• EXERCISE DATA:
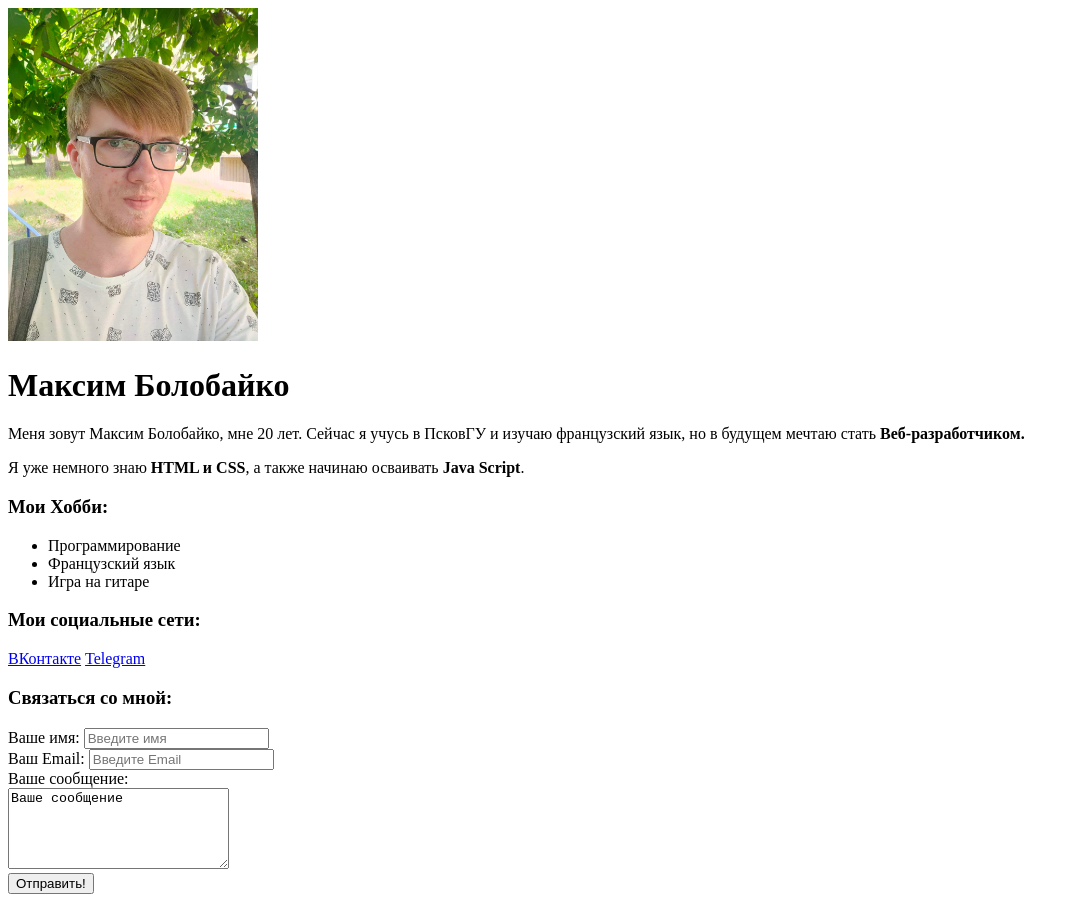
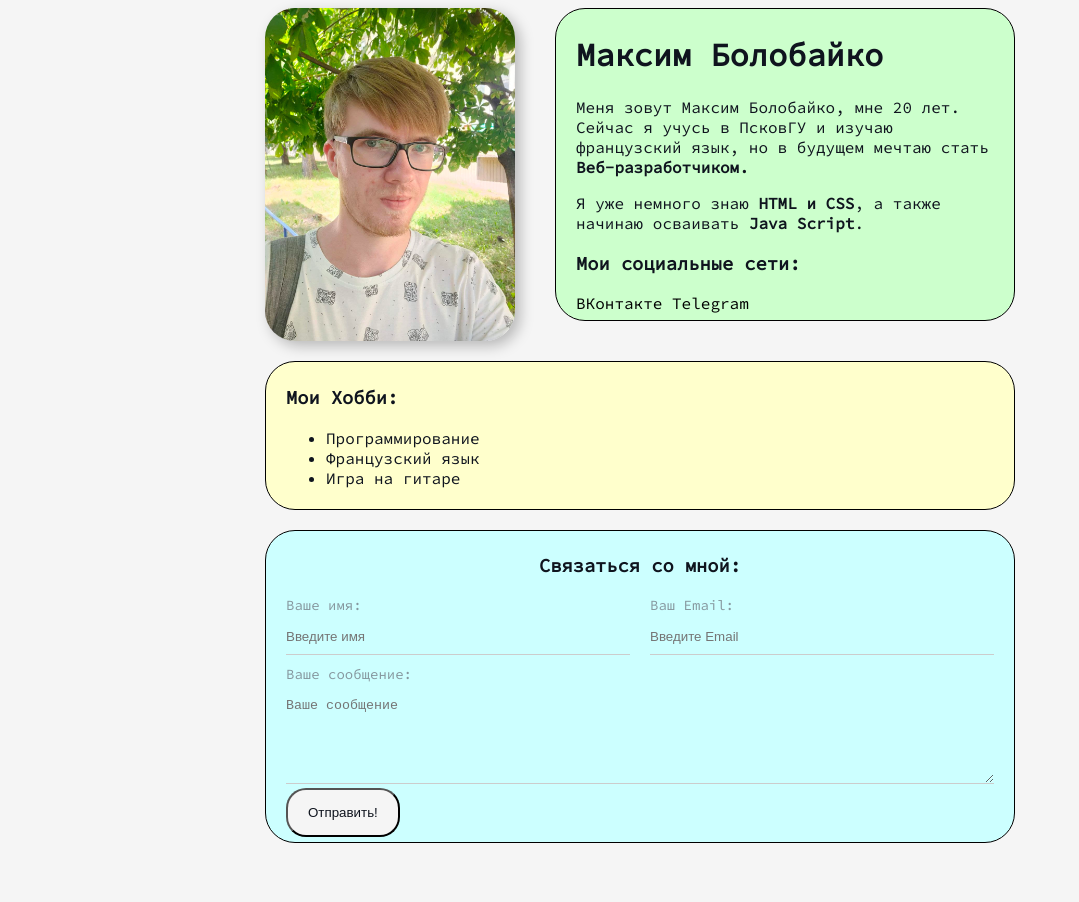
Before and after one commit to MaximBolobaiko/First-Project, a plain HTML site: page index.html in a window 1280 px wide. Shown: the whole page, without its empty margins (0-1079 px from the left). After the commit the page ends 863 px from the top, so only its background shows below. Drawn offline with Linux system fonts and the light colour scheme.

Commit message:
Add styles

```diff
--- a/css/style.css
+++ b/css/style.css
@@ -1,3 +1,118 @@
+@import url('https://fonts.googleapis.com/css2?family=Source+Code+Pro&display=swap');
+
+body {
+  font-family: 'Source Code Pro', monospace;
+  font-size: 16px;
+  font-weight: normal;
+  background-color: whitesmoke;
+  color: #0f141e;
+}
+.container {
+  max-width: 750px;
+  margin: 0 auto;
+}
+a {
+  color: #000;
+  text-decoration: none;
+}
+a:hover {
+  color: #0f141e;
+  text-decoration: underline;
+}
+a:active {
+  color: blue;
+}
+.info {
+  display: flex;
+  margin-bottom: 20px;
+}
+.info .personal-info {
+  margin-left: 40px;
+}
 .photo {
   width: 250px;
+  border-radius: 30px;
+  box-shadow: 5px 5px 14px rgba(0, 0, 0, 0.25);
 }
+.card {
+  margin-bottom: 20px;
+  border: 1px solid black;
+  padding: 5px 20px;
+  border-radius: 30px;
+}
+.personal-info {
+  background-color: #ccffcc;
+}
+.hobby {
+  background-color: #ffffcc;
+}
+
+.links {
+  background-color: #ccffff;
+}
+.btn {
+  padding: 15px 20px;
+  background-color: whitesmoke;
+  color: #0f141e;
+  border-radius: 20px;
+}
+.btn:hover {
+  cursor: pointer;
+  background-color: #0f141e;
+  color: whitesmoke;
+}
+.form h3 {
+  text-align: center;
+}
+.form-group label {
+  display: block;
+  font-size: 14px;
+  color: #86989f;
+}
+.form-row {
+  margin-bottom: 10px;
+  display: flex;
+}
+.form-row .form-group {
+  display: inline-block;
+  width: 50%;
+  margin-right: 20px;
+}
+.form-row .form-group:last-child {
+  margin-right: 0;
+}
+.form-group input,
+textarea {
+  width: 100%;
+  box-sizing: border-box;
+  border: none;
+  background: transparent;
+  border-bottom: 1px solid #ccc;
+  color: #000;
+  padding: 15px 0px 10px;
+  outline: none;
+}
+
+@media (max-width: 768px) {
+  .photo {
+    margin-bottom: 20px;
+  }
+  .info {
+    display: block;
+    text-align: center;
+  }
+  .info .personal-info {
+    margin-left: 0;
+  }
+}
+
+@media (max-width: 768px) {
+  .form-row {
+    display: block;
+  }
+  .form-row .form-group {
+    width: 100%;
+    margin-right: 0;
+    margin-bottom: 10px;
+  }
+}
--- a/index.html
+++ b/index.html
@@ -10,18 +10,27 @@
     <link rel="stylesheet" href="css/style.css" />
   </head>
   <body>
+    <div class="container">
+      <div class="info">
         <img class="photo" src="img/avatar.jpg" alt="Фото" />
+
+        <div class="card personal-info">
           <h1>Максим Болобайко</h1>
           <p>
-      Меня зовут Максим Болобайко, мне 20 лет. Сейчас я учусь в ПсковГУ и изучаю
-      французский язык, но в будущем мечтаю стать
+            Меня зовут Максим Болобайко, мне 20 лет. Сейчас я учусь в ПсковГУ и
+            изучаю французский язык, но в будущем мечтаю стать
             <strong> Веб-разработчиком.</strong>
           </p>
           <p>
-      Я уже немного знаю <strong>HTML и CSS</strong>, а также начинаю осваивать
-      <strong>Java Script</strong>.
+            Я уже немного знаю <strong>HTML и CSS</strong>, а также начинаю
+            осваивать <strong>Java Script</strong>.
           </p>
-    <div>
+          <h3>Мои социальные сети:</h3>
+          <a href="https://vk.com/id68047611" target="_blanc">ВКонтакте</a>
+          <a href="https://t.me/MaksimBolobayko" target="_blanc">Telegram</a>
+        </div>
+      </div>
+      <div class="card hobby">
         <h3>Мои Хобби:</h3>
         <ul>
           <li>Программирование</li>
@@ -29,31 +38,32 @@
           <li>Игра на гитаре</li>
         </ul>
       </div>
-    <div>
-      <h3>Мои социальные сети:</h3>
-      <a href="https://vk.com/id68047611" target="_blanc">ВКонтакте</a>
-      <a href="https://t.me/MaksimBolobayko" target="_blanc">Telegram</a>
-    </div>
-    <div>
+      <div class="card links">
+        <form class="form">
           <h3>Связаться со мной:</h3>
-      <form>
-        <div>
+          <div class="form-row">
+            <div class="form-group">
               <label for="name">Ваше имя: </label>
               <input type="text" id="name" placeholder="Введите имя" />
             </div>
 
-        <div>
+            <div class="form-group">
               <label for="email">Ваш Email: </label>
               <input type="email" id="email" placeholder="Введите Email" />
             </div>
-
-        <div>
+          </div>
+          <div class="form-group">
             <label for="message">Ваше сообщение: </label>
-          <br />
-          <textarea id="message" cols="25" rows="5">Ваше сообщение</textarea>
+            <textarea
+              id="message"
+              cols="25"
+              rows="5"
+              placeholder="Ваше сообщение"
+            ></textarea>
           </div>
-        <button type="submit">Отправить!</button>
+          <button class="btn" type="submit">Отправить!</button>
         </form>
+      </div>
     </div>
   </body>
 </html>
```
Lines whose indentation alone changed are shown as unchanged.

• WHAT IS NEEDED:
Only an exact copy of the records, free of images, belongs in the answer.

• ANSWER BOX:
Before and after one commit to MaximBolobaiko/First-Project, a plain HTML site: page index.html in a window 1280 px wide. Shown: the whole page, without its empty margins (0-1079 px from the left). After the commit the page ends 863 px from the top, so only its background shows below. Drawn offline with Linux system fonts and the light colour scheme.

Commit message:
Add styles

```diff
--- a/css/style.css
+++ b/css/style.css
@@ -1,3 +1,118 @@
+@import url('https://fonts.googleapis.com/css2?family=Source+Code+Pro&display=swap');
+
+body {
+  font-family: 'Source Code Pro', monospace;
+  font-size: 16px;
+  font-weight: normal;
+  background-color: whitesmoke;
+  color: #0f141e;
+}
+.container {
+  max-width: 750px;
+  margin: 0 auto;
+}
+a {
+  color: #000;
+  text-decoration: none;
+}
+a:hover {
+  color: #0f141e;
+  text-decoration: underline;
+}
+a:active {
+  color: blue;
+}
+.info {
+  display: flex;
+  margin-bottom: 20px;
+}
+.info .personal-info {
+  margin-left: 40px;
+}
 .photo {
   width: 250px;
+  border-radius: 30px;
+  box-shadow: 5px 5px 14px rgba(0, 0, 0, 0.25);
 }
+.card {
+  margin-bottom: 20px;
+  border: 1px solid black;
+  padding: 5px 20px;
+  border-radius: 30px;
+}
+.personal-info {
+  background-color: #ccffcc;
+}
+.hobby {
+  background-color: #ffffcc;
+}
+
+.links {
+  background-color: #ccffff;
+}
+.btn {
+  padding: 15px 20px;
+  background-color: whitesmoke;
+  color: #0f141e;
+  border-radius: 20px;
+}
+.btn:hover {
+  cursor: pointer;
+  background-color: #0f141e;
+  color: whitesmoke;
+}
+.form h3 {
+  text-align: center;
+}
+.form-group label {
+  display: block;
+  font-size: 14px;
+  color: #86989f;
+}
+.form-row {
+  margin-bottom: 10px;
+  display: flex;
+}
+.form-row .form-group {
+  display: inline-block;
+  width: 50%;
+  margin-right: 20px;
+}
+.form-row .form-group:last-child {
+  margin-right: 0;
+}
+.form-group input,
+textarea {
+  width: 100%;
+  box-sizing: border-box;
+  border: none;
+  background: transparent;
+  border-bottom: 1px solid #ccc;
+  color: #000;
+  padding: 15px 0px 10px;
+  outline: none;
+}
+
+@media (max-width: 768px) {
+  .photo {
+    margin-bottom: 20px;
+  }
+  .info {
+    display: block;
+    text-align: center;
+  }
+  .info .personal-info {
+    margin-left: 0;
+  }
+}
+
+@media (max-width: 768px) {
+  .form-row {
+    display: block;
+  }
+  .form-row .form-group {
+    width: 100%;
+    margin-right: 0;
+    margin-bottom: 10px;
+  }
+}
--- a/index.html
+++ b/index.html
@@ -10,18 +10,27 @@
     <link rel="stylesheet" href="css/style.css" />
   </head>
   <body>
+    <div class="container">
+      <div class="info">
         <img class="photo" src="img/avatar.jpg" alt="Фото" />
+
+        <div class="card personal-info">
           <h1>Максим Болобайко</h1>
           <p>
-      Меня зовут Максим Болобайко, мне 20 лет. Сейчас я учусь в ПсковГУ и изучаю
-      французский язык, но в будущем мечтаю стать
+            Меня зовут Максим Болобайко, мне 20 лет. Сейчас я учусь в ПсковГУ и
+            изучаю французский язык, но в будущем мечтаю стать
             <strong> Веб-разработчиком.</strong>
           </p>
           <p>
-      Я уже немного знаю <strong>HTML и CSS</strong>, а также начинаю осваивать
-      <strong>Java Script</strong>.
+            Я уже немного знаю <strong>HTML и CSS</strong>, а также начинаю
+            осваивать <strong>Java Script</strong>.
           </p>
-    <div>
+          <h3>Мои социальные сети:</h3>
+          <a href="https://vk.com/id68047611" target="_blanc">ВКонтакте</a>
+          <a href="https://t.me/MaksimBolobayko" target="_blanc">Telegram</a>
+        </div>
+      </div>
+      <div class="card hobby">
         <h3>Мои Хобби:</h3>
         <ul>
           <li>Программирование</li>
@@ -29,31 +38,32 @@
           <li>Игра на гитаре</li>
         </ul>
       </div>
-    <div>
-      <h3>Мои социальные сети:</h3>
-      <a href="https://vk.com/id68047611" target="_blanc">ВКонтакте</a>
-      <a href="https://t.me/MaksimBolobayko" target="_blanc">Telegram</a>
-    </div>
-    <div>
+      <div class="card links">
+        <form class="form">
           <h3>Связаться со мной:</h3>
-      <form>
-        <div>
+          <div class="form-row">
+            <div class="form-group">
               <label for="name">Ваше имя: </label>
               <input type="text" id="name" placeholder="Введите имя" />
             </div>
 
-        <div>
+            <div class="form-group">
               <label for="email">Ваш Email: </label>
               <input type="email" id="email" placeholder="Введите Email" />
             </div>
-
-        <div>
+          </div>
+          <div class="form-group">
             <label for="message">Ваше сообщение: </label>
-          <br />
-          <textarea id="message" cols="25" rows="5">Ваше сообщение</textarea>
+            <textarea
+              id="message"
+              cols="25"
+              rows="5"
+              placeholder="Ваше сообщение"
+            ></textarea>
           </div>
-        <button type="submit">Отправить!</button>
+          <button class="btn" type="submit">Отправить!</button>
         </form>
+      </div>
     </div>
   </body>
 </html>
```
Lines whose indentation alone changed are shown as unchanged.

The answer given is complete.